My other friend talked about an employee who was asked to move from a low rise building into a new office tower. Unfortunately for the employee, she had terrible vertigo. She had to be assigned to sit on a lower floor in the building (away from her team) because she would become dizzy and uncomfortable working on high floors.

My friends and I started talking about ethics in workplace design and the growing need to accommodate individual beliefs or needs. In both of cases, the companies where my friends worked had chosen to accommodate these employees, which is pretty impressive, really.

The thing about both of the vegan or vertigo-prone employee is that to look at them, you would never know they needed any specially accommodations. I mean, they did not need a wheelchair or a service animal or anything visible to the outside.  I can’t help but wonder, how many other belief-related, mental, emotional or physical health concerns are we missing in the design of our workplaces?  Just because we can’t see them doesn’t mean they don’t exist.

I recently interviewed a company with 15,000 employees in 26 countries. They had just surveyed a sampling of their population and asked their employees, “How many days did your physical or mental health keep you from doing your usual activities over the last 30 days?”  They calculated a loss of 3,513 days lost over the last month due to presenteeism and absenteeism, an equivalent to five percent of their workforce.   Interestingly, employees believed they lost productivity due to mental health issues twice as often as they did physical health problems.

The company was really surprised by this finding, but then again, they hadn’t asked their employees about stress levels before now.  Their immediate response was to bolster their mental health support program for employees, and to pay particular attention to the issue.

The lessons in all these stories for me are that:

  1. There are a number of special considerations that companies can make to improve the happiness and productivity of their staff, many of which they don’t know about, because they just haven’t asked.
  2. Those companies that graciously consider the special needs of employees reap the benefit of increased productivity, and also support a culture of caring for their people, which only helps recruiting and retention.

Of course accommodating everyone’s individual needs and preferences at work can go too far.
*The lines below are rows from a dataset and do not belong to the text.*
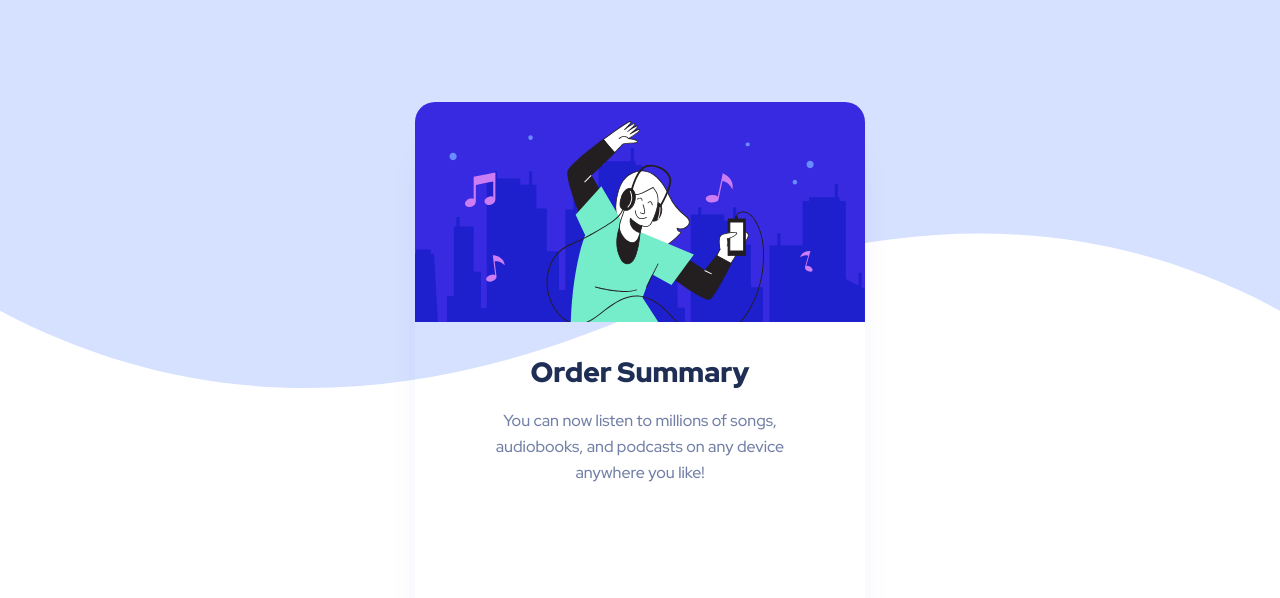
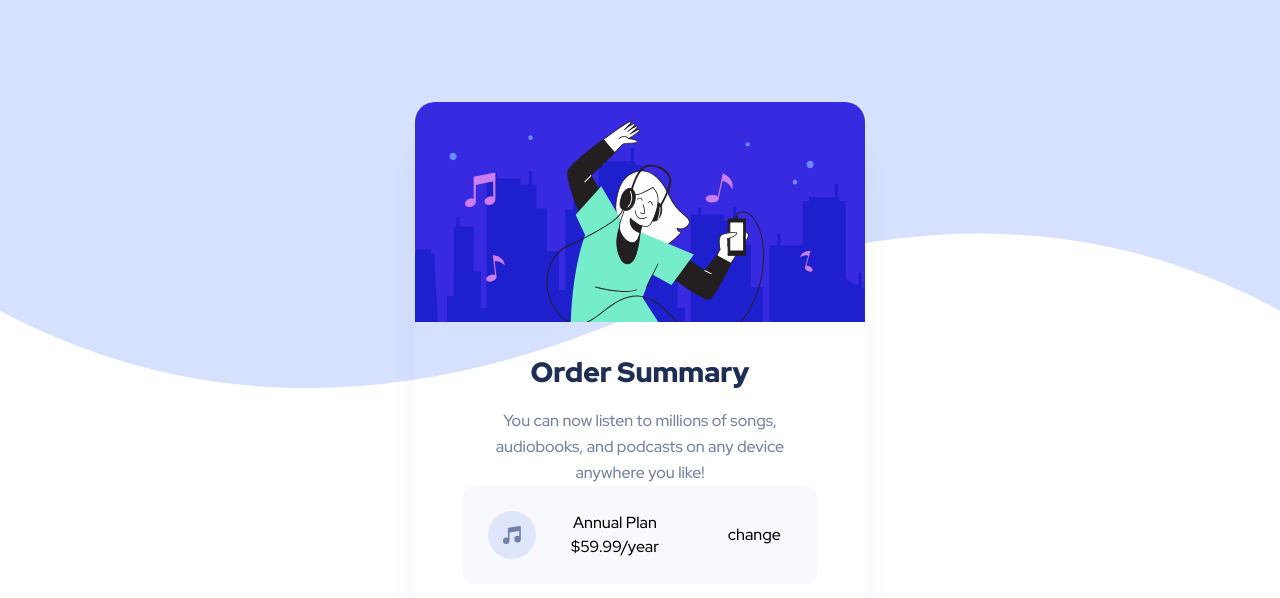
Before and after one commit to gigakhrz/Order-summary-component, a plain HTML site: page index.html in a window 1280 px wide. Drawn offline with Linux system fonts and the light colour scheme.

Commit message:
i created music box div, placed in the apropirate position, with a musical icon, a change button and an anual price

```diff
--- a/index.html
+++ b/index.html
@@ -21,6 +21,18 @@
         </p>
     </div>
 
+    <div class="musicbox">
+        <img class="music" src="images/icon-music.svg" alt="music icon">
+        <div class="value">
+            <h4>Annual Plan</h4>
+            <div class="spacing"></div>
+            <p class="valueyear">$59.99/year</p>
+        </div>
+    <div class="changebutton">
+        <p class=" change">change</p>
+    </div>
+    </div>
+
 
 
     </div>
--- a/style.css
+++ b/style.css
@@ -59,3 +59,28 @@ margin-bottom: 17px;
     font-size: 16px;
     color: var(--pcolor);
 }
+.musicbox{
+    margin-left: 48px;
+    margin-right: 48px;
+    background-color: #F7F9FF;
+    border-radius: 11px;
+    display: flex;
+    padding: 25px;
+    align-items: center;
+}
+
+.music{
+    margin-right: 35px;
+}
+
+.value{
+    font-display: flex;
+    align-items: center;
+    margin-right: 68.8px;
+}
+
+.spacing{
+    width: 2px;
+    margin-top: 2px;
+    margin-bottom: 8px;
+}
```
But as our workforce becomes more global, more diverse and more integrated, we will likely come up against even more personal preferences or needs.  The question is, do we have a process in place to proactively understand and address them?